(OTTAWA) Canada will freeze and then try to liquidate nearly $36 million in Canadian dollars from Granite Capital Holdings, “owned or controlled” by Russian oligarch Roman Abramovich.

It would be the first time that the Canadian government would use these new powers that it has given itself by giving more muscle to the Special Economic Measures (Russia) Regulations. It took several months to see a concrete example, the provision having entered into force in June.

Foreign Affairs Minister Mélanie Joly will have to submit a request to the court to confiscate these assets for the benefit of the Crown. If successful, the proceeds from their liquidation would be used to finance the reconstruction of Ukraine and compensate victims of Russia’s invasion.

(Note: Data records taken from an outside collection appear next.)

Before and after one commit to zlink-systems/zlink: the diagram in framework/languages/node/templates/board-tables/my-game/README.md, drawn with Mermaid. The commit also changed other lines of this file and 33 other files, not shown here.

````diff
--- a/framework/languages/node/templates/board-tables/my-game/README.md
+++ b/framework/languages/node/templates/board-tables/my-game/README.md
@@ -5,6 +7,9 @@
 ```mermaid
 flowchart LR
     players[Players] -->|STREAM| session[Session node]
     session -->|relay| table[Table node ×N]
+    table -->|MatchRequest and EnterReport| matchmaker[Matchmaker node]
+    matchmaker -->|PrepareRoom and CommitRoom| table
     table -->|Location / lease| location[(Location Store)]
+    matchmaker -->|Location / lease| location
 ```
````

“Since President Putin decided to invade Ukraine, we have always said that he and his accomplices would be held responsible for their actions,” explained Minister Joly on the sidelines of a speech given at the invitation of the Council on International Relations of Montreal (CORIM), Monday.

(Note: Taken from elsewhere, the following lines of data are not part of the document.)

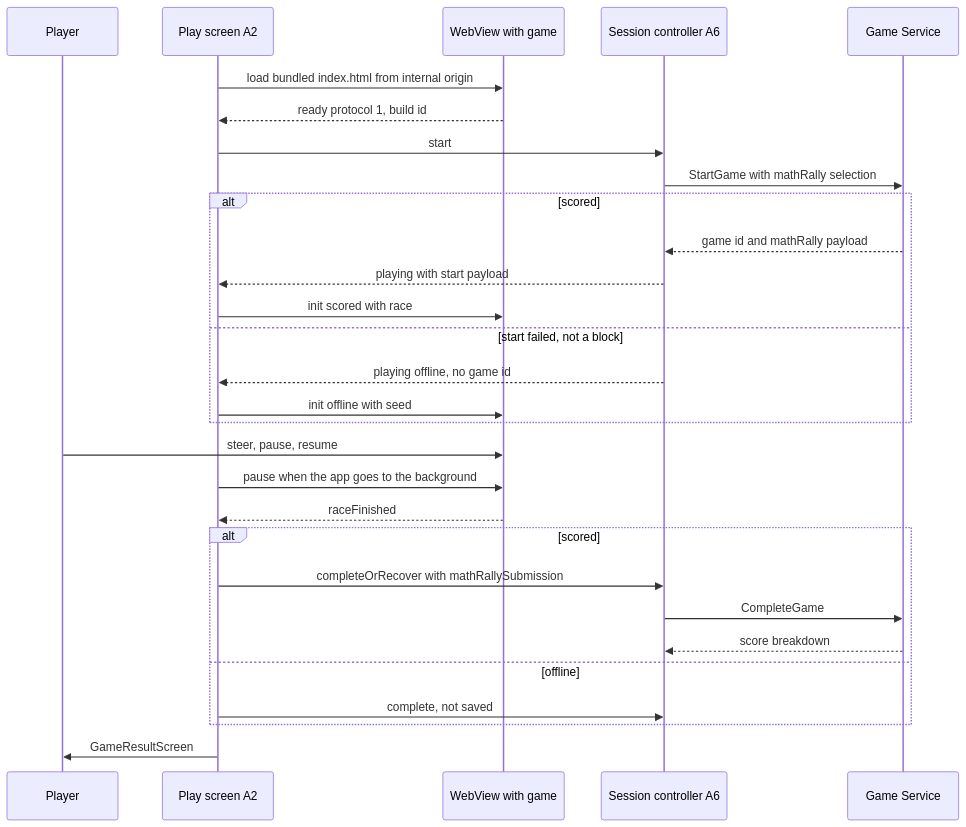
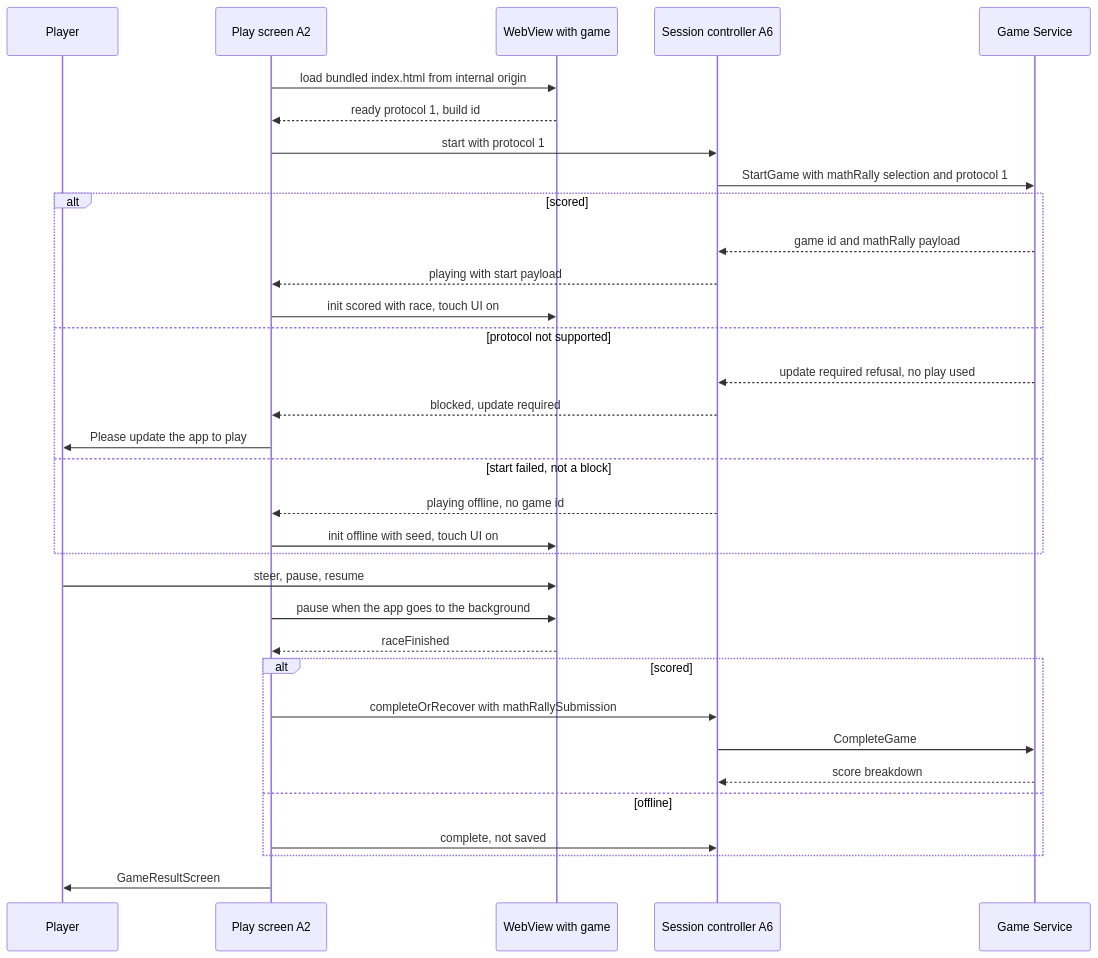
Before and after one commit to dtuleski/turbo-town: the third of 3 diagrams in aidlc-docs/inception/application-design/math-kart-component-dependency.md, drawn with Mermaid. The commit also changed other lines of this file and 10 other files, not shown here.

````diff
--- a/aidlc-docs/inception/application-design/math-kart-component-dependency.md
+++ b/aidlc-docs/inception/application-design/math-kart-component-dependency.md
@@ -151,31 +153,35 @@
 ```mermaid
 sequenceDiagram
     participant P as Player
     participant F as Play screen A2
     participant W as WebView with game
     participant C as Session controller A6
     participant S as Game Service
     F->>W: load bundled index.html from internal origin
     W-->>F: ready protocol 1, build id
-    F->>C: start
-    C->>S: StartGame with mathRally selection
+    F->>C: start with protocol 1
+    C->>S: StartGame with mathRally selection and protocol 1
     alt scored
         S-->>C: game id and mathRally payload
         C-->>F: playing with start payload
-        F->>W: init scored with race
+        F->>W: init scored with race, touch UI on
+    else protocol not supported
+        S-->>C: update required refusal, no play used
+        C-->>F: blocked, update required
+        F->>P: Please update the app to play
     else start failed, not a block
         C-->>F: playing offline, no game id
-        F->>W: init offline with seed
+        F->>W: init offline with seed, touch UI on
     end
     P->>W: steer, pause, resume
     F->>W: pause when the app goes to the background
     W-->>F: raceFinished
     alt scored
         F->>C: completeOrRecover with mathRallySubmission
         C->>S: CompleteGame
         S-->>C: score breakdown
     else offline
         F->>C: complete, not saved
     end
     F->>P: GameResultScreen
 ```
````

The Canadian authorities have in their sights “an account of 26 million US dollars which contains dividends linked to Roman Abramovich”, she chained in a press scrum. Why him, and why took so long to act? “The RCMP now has the power to proceed”, justified Pretty.

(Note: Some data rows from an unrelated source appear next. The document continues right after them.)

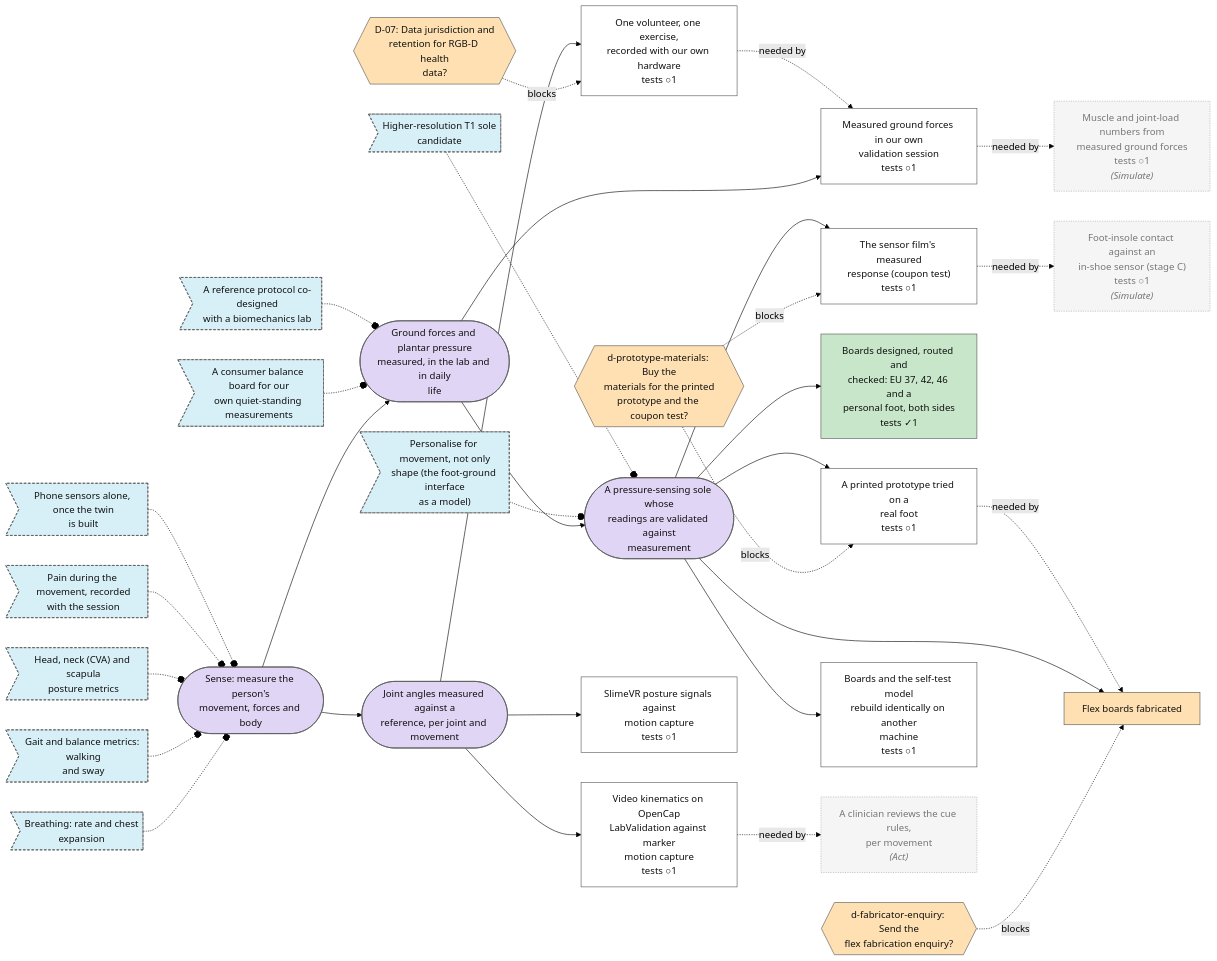
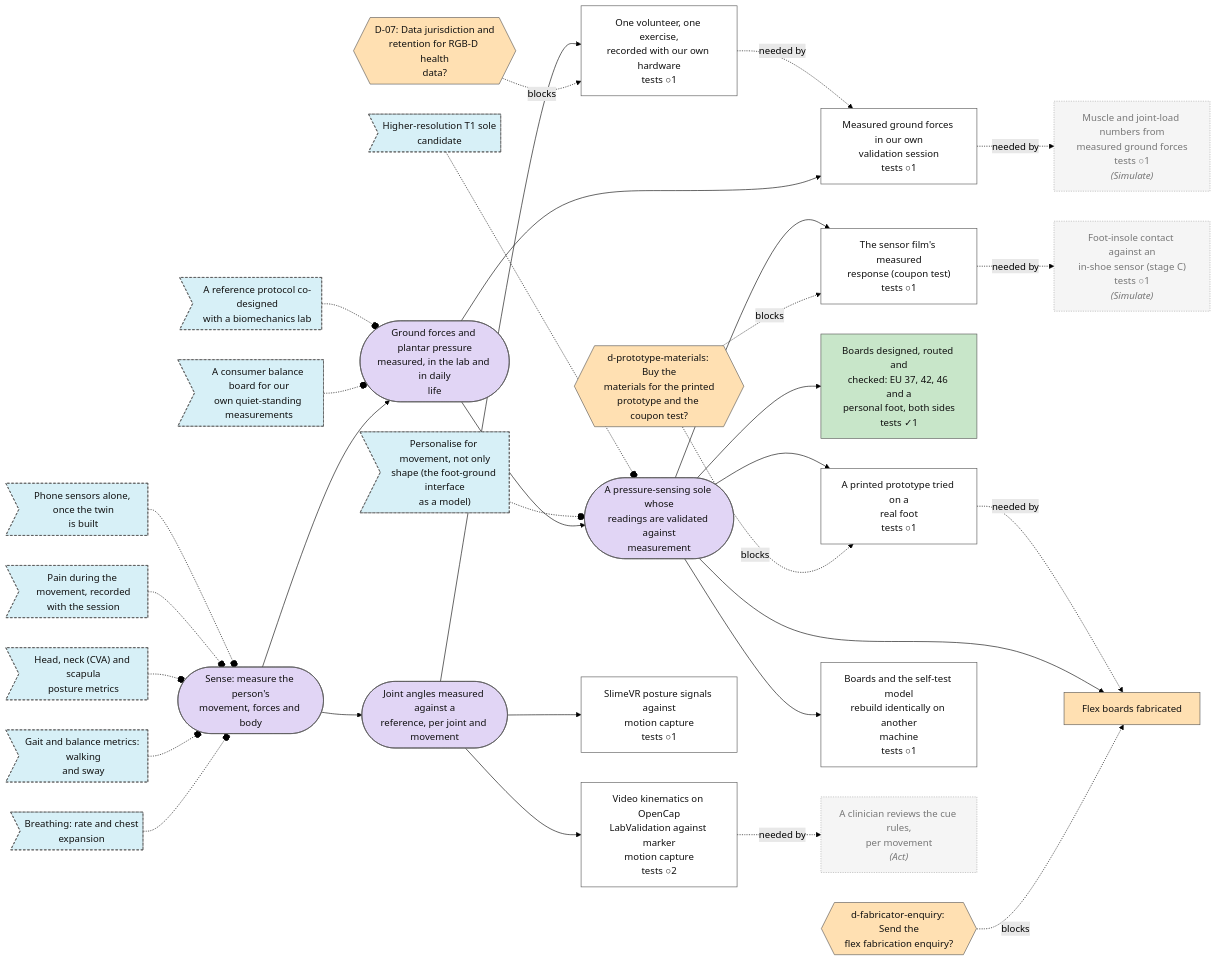
Before and after one commit to Sigurius23/Rehab-agent: the second of 7 diagrams in plan/MAP.md, drawn with Mermaid (forest theme). The commit also changed other lines of this file and 13 other files, not shown here.

````diff
--- a/plan/MAP.md
+++ b/plan/MAP.md
@@ -47,80 +47,80 @@
 ```mermaid
 flowchart LR
   n0{{"D-07: Data jurisdiction and<br/>retention for RGB-D health<br/>data?"}}:::decision_open
   n1{{"d-fabricator-enquiry: Send the<br/>flex fabrication enquiry?"}}:::decision_open
   n2{{"d-prototype-materials: Buy the<br/>materials for the printed<br/>prototype and the coupon test?"}}:::decision_open
   n3["Measured ground forces in our own<br/>validation session<br/>tests ○1"]:::step_open
   n4(["Ground forces and plantar pressure<br/>measured, in the lab and in daily<br/>life"]):::goal_open
   n5(["Joint angles measured against a<br/>reference, per joint and movement"]):::goal_open
   n6(["A pressure-sensing sole whose<br/>readings are validated against<br/>measurement"]):::goal_open
   n7>"A consumer balance board for our<br/>own quiet-standing measurements"]:::idea_new
   n8>"Breathing: rate and chest<br/>expansion"]:::idea_new
   n9>"Gait and balance metrics: walking<br/>and sway"]:::idea_new
   n10>"Head, neck (CVA) and scapula<br/>posture metrics"]:::idea_new
   n11>"A reference protocol co-designed<br/>with a biomechanics lab"]:::idea_new
   n12>"Personalise for movement, not only<br/>shape (the foot-ground interface<br/>as a model)"]:::idea_new
   n13>"Pain during the movement, recorded<br/>with the session"]:::idea_new
   n14>"Phone sensors alone, once the twin<br/>is built"]:::idea_new
   n15>"Higher-resolution T1 sole<br/>candidate"]:::idea_new
-  n16["Video kinematics on OpenCap<br/>LabValidation against marker<br/>motion capture<br/>tests ○1"]:::step_open
+  n16["Video kinematics on OpenCap<br/>LabValidation against marker<br/>motion capture<br/>tests ○2"]:::step_open
   n17["One volunteer, one exercise,<br/>recorded with our own hardware<br/>tests ○1"]:::step_open
   n18(["Sense: measure the person's<br/>movement, forces and body"]):::goal_open
   n19["Boards designed, routed and<br/>checked: EU 37, 42, 46 and a<br/>personal foot, both sides<br/>tests ✓1"]:::step_done
   n20["The sensor film's measured<br/>response (coupon test)<br/>tests ○1"]:::step_open
   n21["Flex boards fabricated"]:::step_blocked
   n22["A printed prototype tried on a<br/>real foot<br/>tests ○1"]:::step_open
   n23["Boards and the self-test model<br/>rebuild identically on another<br/>machine<br/>tests ○1"]:::step_open
   n24["SlimeVR posture signals against<br/>motion capture<br/>tests ○1"]:::step_open
   n25["A clinician reviews the cue rules,<br/>per movement<br/><i>(Act)</i>"]:::external
   n26["Muscle and joint-load numbers from<br/>measured ground forces<br/>tests ○1<br/><i>(Simulate)</i>"]:::external
   n27["Foot-insole contact against an<br/>in-shoe sensor (stage C)<br/>tests ○1<br/><i>(Simulate)</i>"]:::external
   n0 -. blocks .-> n17
   n1 -. blocks .-> n21
   n2 -. blocks .-> n22
   n2 -. blocks .-> n20
   n4 --> n3
   n17 -. needed by .-> n3
   n18 --> n4
   n18 --> n5
   n4 --> n6
   n7 -.-o n4
   n8 -.-o n18
   n9 -.-o n18
   n10 -.-o n18
   n11 -.-o n4
   n12 -.-o n6
   n13 -.-o n18
   n14 -.-o n18
   n15 -.-o n6
   n5 --> n16
   n5 --> n17
   n6 --> n19
   n6 --> n20
   n6 --> n21
   n22 -. needed by .-> n21
   n6 --> n22
   n6 --> n23
   n5 --> n24
   n16 -. needed by .-> n25
   n3 -. needed by .-> n26
   n20 -. needed by .-> n27
   classDef goal_open fill:#e1d5f5,stroke:#555,color:#111
   classDef goal_done fill:#c8e6c9,stroke:#555,color:#111
   classDef step_open fill:#ffffff,stroke:#555,color:#111
   classDef step_doing fill:#fff3c4,stroke:#555,color:#111
   classDef step_done fill:#c8e6c9,stroke:#555,color:#111
   classDef step_blocked fill:#ffe0b2,stroke:#555,color:#111
   classDef step_dropped fill:#eeeeee,stroke:#555,color:#111
   classDef test_planned fill:#ffffff,stroke:#555,color:#111
   classDef test_running fill:#fff3c4,stroke:#555,color:#111
   classDef test_passed fill:#c8e6c9,stroke:#555,color:#111
   classDef test_failed fill:#ffcdd2,stroke:#555,color:#111
   classDef test_mixed fill:#fff3c4,stroke:#555,color:#111
   classDef test_dropped fill:#eeeeee,stroke:#555,color:#111
   classDef idea_new fill:#d7f0f7,stroke:#555,color:#111,stroke-dasharray: 4 3
   classDef idea_promoted fill:#eeeeee,stroke:#555,color:#111,stroke-dasharray: 4 3
   classDef idea_dropped fill:#eeeeee,stroke:#555,color:#111,stroke-dasharray: 4 3
   classDef decision_open fill:#ffe0b2,stroke:#555,color:#111
   classDef decision_decided fill:#ffe0b2,stroke:#555,color:#111
   classDef external fill:#f5f5f5,stroke:#aaa,color:#777,stroke-dasharray: 2 2
 ```
````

Roman Abramovich

The Trudeau government has given itself the power to freeze and confiscate the property and assets of sanctioned individuals and entities thanks to provisions contained in the federal budget of the Minister of Finance and Deputy Prime Minister, Chrystia Freeland, last April.

The latter said in a statement on Monday that “Russia’s elites” were paying the price for “their support for Putin’s brutal regime”, and that it was “fair and appropriate that Russian assets be used to help the reconstruction of Ukraine”.

Canada was the first G7 country to adopt this type of measure.

The government’s move elated Independent Senator Ratna Omidvar, who had put forward the proposal through her Senate Bill S-217. Because it “is time to make the Russian elites pay” for their complicity in the invasion, she said in a statement.

Close to Vladimir Putin, the Russian billionaire Roman Abramovich is on the list of people sanctioned by Ottawa.

Former owner of Chelsea football club, he decided to sell the team last March, being subject to sanctions from London. The sports club was sold for US$4 billion, a record sum, last May.

Granite Capital Holdings did not react to the Canadian government’s announcement on Monday.

Canadian sanctions against Moscow | A first attempt to liquidate Russian assets